=== Task data ===
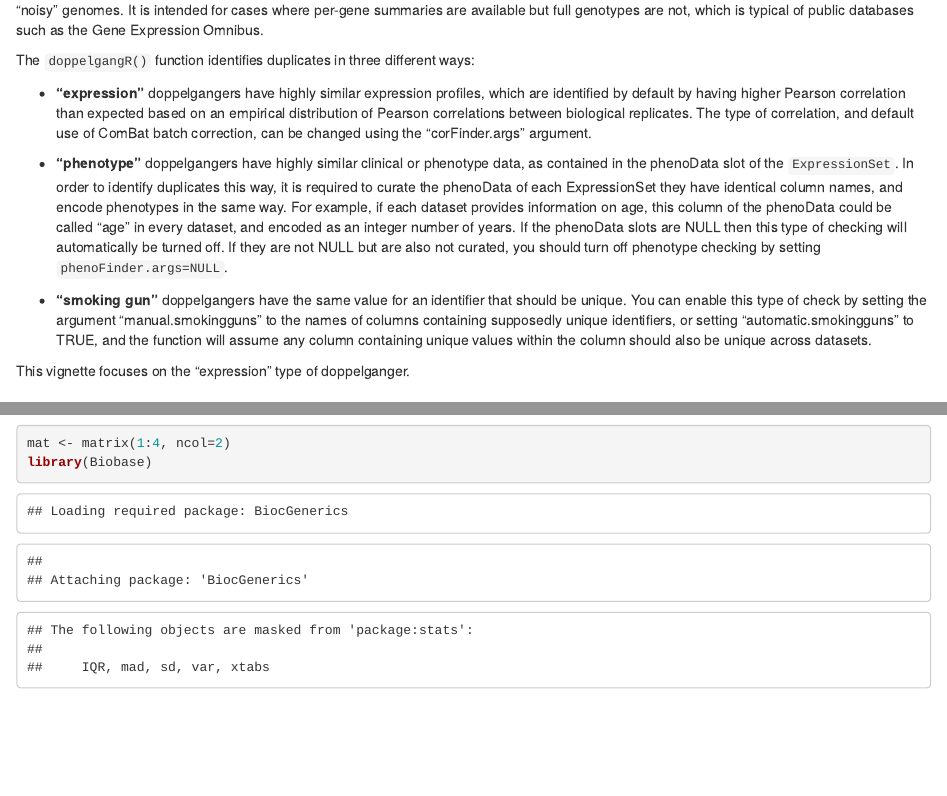
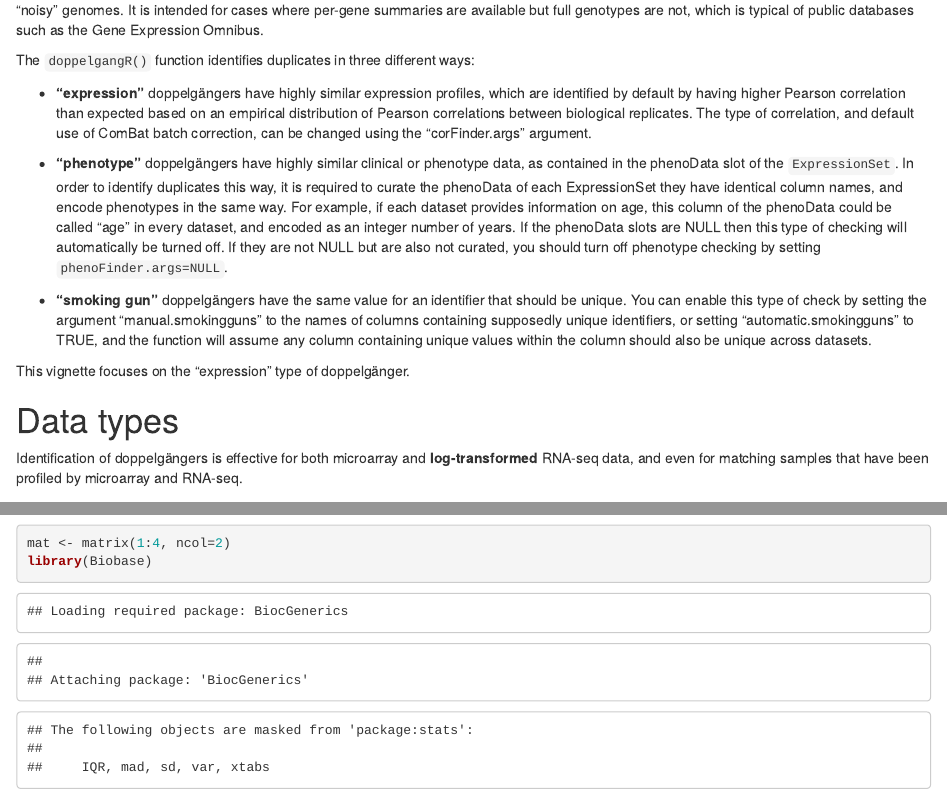
Before and after one commit to waldronlab/doppelgangR, an R Markdown document (vignettes/doppelgangR.Rmd): the page in a window 1100 px wide, from 230 px down, and a second part further down, joined at a grey line. Rendered offline with R 4.5, knitr and Pandoc, with nearby package versions; drawn as R Markdown's standard HTML page in place of the format the file asks for; some code elsewhere in the file could not run offline.

Commit message:
Minor updates to DESCRIPTION, NEWS, vignette.

```diff
--- a/vignettes/doppelgangR.Rmd
+++ b/vignettes/doppelgangR.Rmd
@@ -28,13 +28,17 @@ library(doppelgangR)
 
 The `doppelgangR()` function identifies duplicates in three different ways:
 
-* **"expression"** doppelgangers have highly similar expression profiles, which are identified by default by having higher Pearson correlation than expected based on an empirical distribution of Pearson correlations between biological replicates. The type of correlation, and default use of ComBat batch correction, can be changed using the "corFinder.args" argument.
+* **"expression"** doppelgängers have highly similar expression profiles, which are identified by default by having higher Pearson correlation than expected based on an empirical distribution of Pearson correlations between biological replicates. The type of correlation, and default use of ComBat batch correction, can be changed using the "corFinder.args" argument.
 
-* **"phenotype"** doppelgangers have highly similar clinical or phenotype data, as contained in the phenoData slot of the `ExpressionSet`. In order to identify duplicates this way, it is required to curate the phenoData of each ExpressionSet they have identical column names, and encode phenotypes in the same way.  For example, if each dataset provides information on age, this column of the phenoData could be called "age" in every dataset, and encoded as an integer number of years.  If the phenoData slots are NULL then this type of checking will automatically be turned off.  If they are not NULL but are also not curated, you should turn off phenotype checking by setting `phenoFinder.args=NULL`.
+* **"phenotype"** doppelgängers have highly similar clinical or phenotype data, as contained in the phenoData slot of the `ExpressionSet`. In order to identify duplicates this way, it is required to curate the phenoData of each ExpressionSet they have identical column names, and encode phenotypes in the same way.  For example, if each dataset provides information on age, this column of the phenoData could be called "age" in every dataset, and encoded as an integer number of years.  If the phenoData slots are NULL then this type of checking will automatically be turned off.  If they are not NULL but are also not curated, you should turn off phenotype checking by setting `phenoFinder.args=NULL`.
 
-* **"smoking gun"** doppelgangers have the same value for an identifier that should be unique. You can enable this type of check by setting the argument "manual.smokingguns" to the names of columns containing supposedly unique identifiers, or setting "automatic.smokingguns" to TRUE, and the function will assume any column containing unique values within the column should also be unique across datasets.
+* **"smoking gun"** doppelgängers have the same value for an identifier that should be unique. You can enable this type of check by setting the argument "manual.smokingguns" to the names of columns containing supposedly unique identifiers, or setting "automatic.smokingguns" to TRUE, and the function will assume any column containing unique values within the column should also be unique across datasets.
 
-This vignette focuses on the "expression" type of doppelganger.
+This vignette focuses on the "expression" type of doppelgänger.
+
+# Data types
+
+Identification of doppelgängers is effective for both microarray and **log-transformed** RNA-seq data, and even for matching samples that have been profiled by microarray and RNA-seq.
 
 # Case Study: Batch correction in Japanese datasets
 
```
Also changed, not shown: vignettes/doppelgangR.Rmd (2 more changed lines), 2 other files.
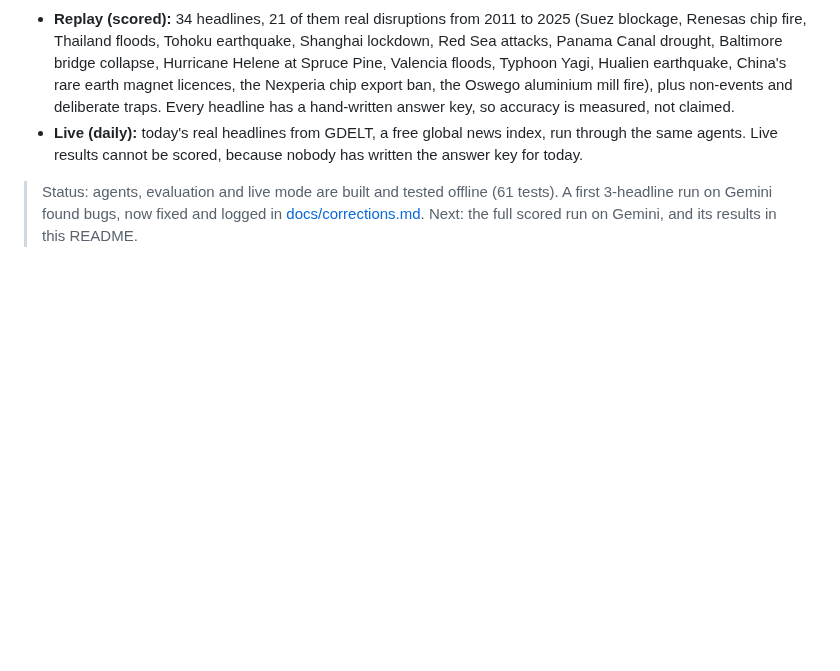
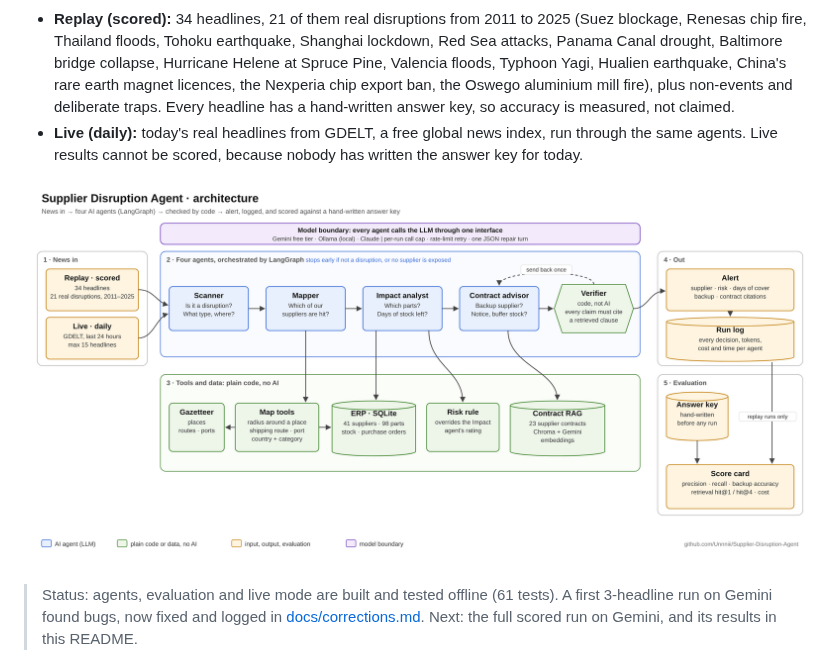
Before and after one commit to Unnniii/Supplier-Disruption-Agent, a Markdown page: README.md, the part around the change. Drawn GitHub-style; pictures changed too: docs/architecture.png (added); blank space fills up the shorter version.

Commit message:
Add architecture diagram (SVG + PNG) to README
Co-Authored-By: Claude Opus 5.5 <noreply@anthropic.com>
Claude-Session: https://claude.ai/code/session_01REQjJoGsWWnQ5Fa8Ubuw1d

```diff
--- a/README.md
+++ b/README.md
@@ -6,6 +6,8 @@ It runs against the ERP of **Northgate Motors**, a fictional car maker with two
 
 - **Replay (scored):** 34 headlines, 21 of them real disruptions from 2011 to 2025 (Suez blockage, Renesas chip fire, Thailand floods, Tohoku earthquake, Shanghai lockdown, Red Sea attacks, Panama Canal drought, Baltimore bridge collapse, Hurricane Helene at Spruce Pine, Valencia floods, Typhoon Yagi, Hualien earthquake, China's rare earth magnet licences, the Nexperia chip export ban, the Oswego aluminium mill fire), plus non-events and deliberate traps. Every headline has a hand-written answer key, so accuracy is measured, not claimed.
 - **Live (daily):** today's real headlines from GDELT, a free global news index, run through the same agents. Live results cannot be scored, because nobody has written the answer key for today.
+
+![Architecture: news in, four AI agents orchestrated by LangGraph, plain-code tools and data, a code verifier, alerts and logs, scored against a hand-written answer key](docs/architecture.png)
 
 > Status: agents, evaluation and live mode are built and tested offline (61 tests). A first 3-headline run on Gemini found bugs, now fixed and logged in [docs/corrections.md](docs/corrections.md). Next: the full scored run on Gemini, and its results in this README.
 
```
Also changed, not shown: docs/explained-simply.md (+1 -0 lines), 1 other file.
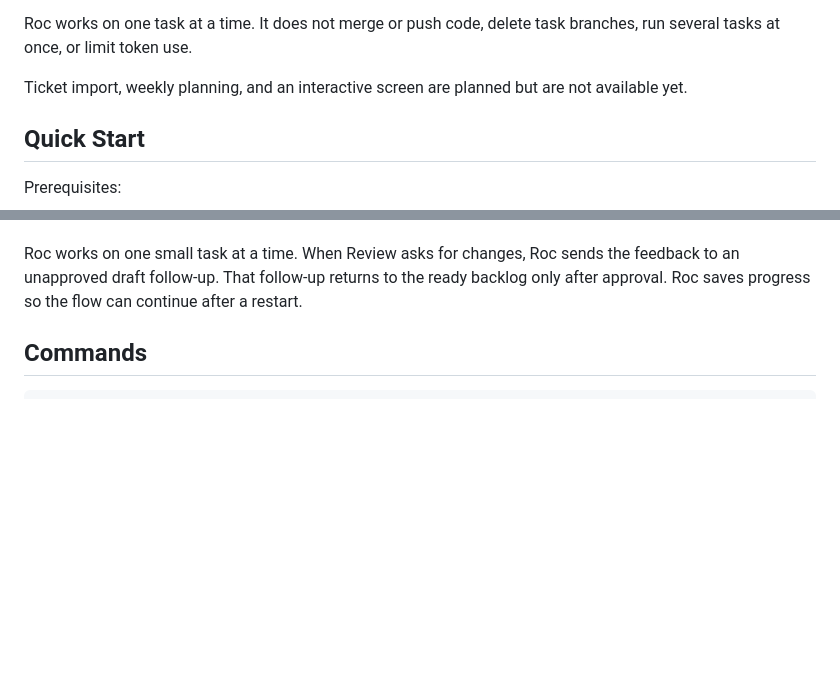
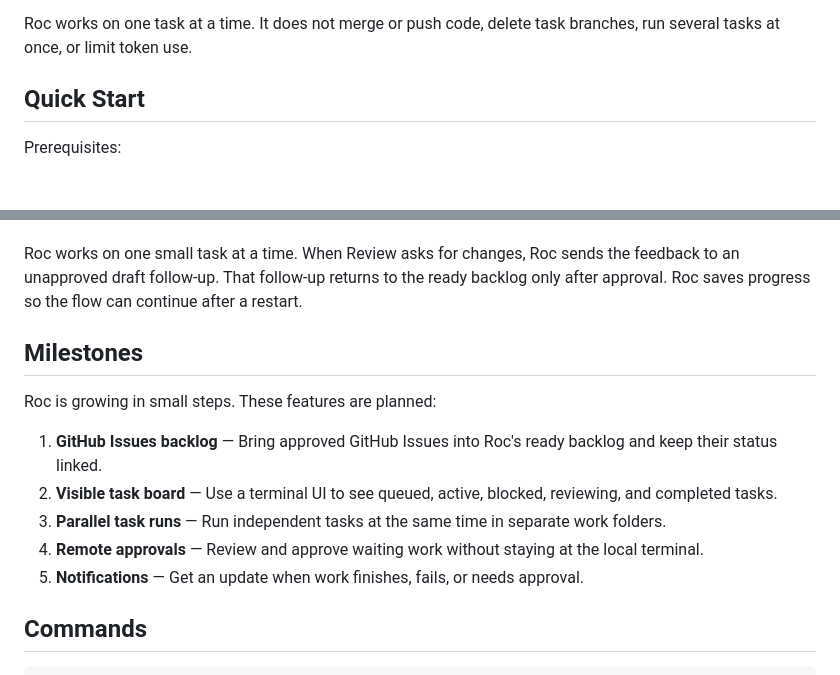
Before and after one commit to devos-ing/Roc, a Markdown page: README.md, 2 parts joined by grey strips. Rendered like a GitHub page; blank space fills up the shorter version.

Commit message:
docs: add Roc product milestones

```diff
--- a/README.md
+++ b/README.md
@@ -27,9 +27,6 @@ Roc currently provides:
 
 Roc works on one task at a time. It does not merge or push code, delete task
 branches, run several tasks at once, or limit token use.
-
-Ticket import, weekly planning, and an interactive screen are planned but are
-not available yet.
 
 ## Quick Start
 
@@ -103,6 +100,21 @@ Roc works on one small task at a time. When Review asks for changes, Roc sends
 the feedback to an unapproved draft follow-up. That follow-up returns to the
 ready backlog only after approval. Roc saves progress so the flow can continue
 after a restart.
+
+## Milestones
+
+Roc is growing in small steps. These features are planned:
+
+1. **GitHub Issues backlog** — Bring approved GitHub Issues into Roc's ready
+   backlog and keep their status linked.
+2. **Visible task board** — Use a terminal UI to see queued, active, blocked,
+   reviewing, and completed tasks.
+3. **Parallel task runs** — Run independent tasks at the same time in separate
+   work folders.
+4. **Remote approvals** — Review and approve waiting work without staying at
+   the local terminal.
+5. **Notifications** — Get an update when work finishes, fails, or needs
+   approval.
 
 ## Commands
 
```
===
:: Your objective ::
Out of the material above, select every line that holds the string "architecture".

:: Exercise output ::
Before and after one commit to Unnniii/Supplier-Disruption-Agent, a Markdown page: README.md, the part around the change. Drawn GitHub-style; pictures changed too: docs/architecture.png (added); blank space fills up the shorter version.
Add architecture diagram (SVG + PNG) to README
+![Architecture: news in, four AI agents orchestrated by LangGraph, plain-code tools and data, a code verifier, alerts and logs, scored against a hand-written answer key](docs/architecture.png)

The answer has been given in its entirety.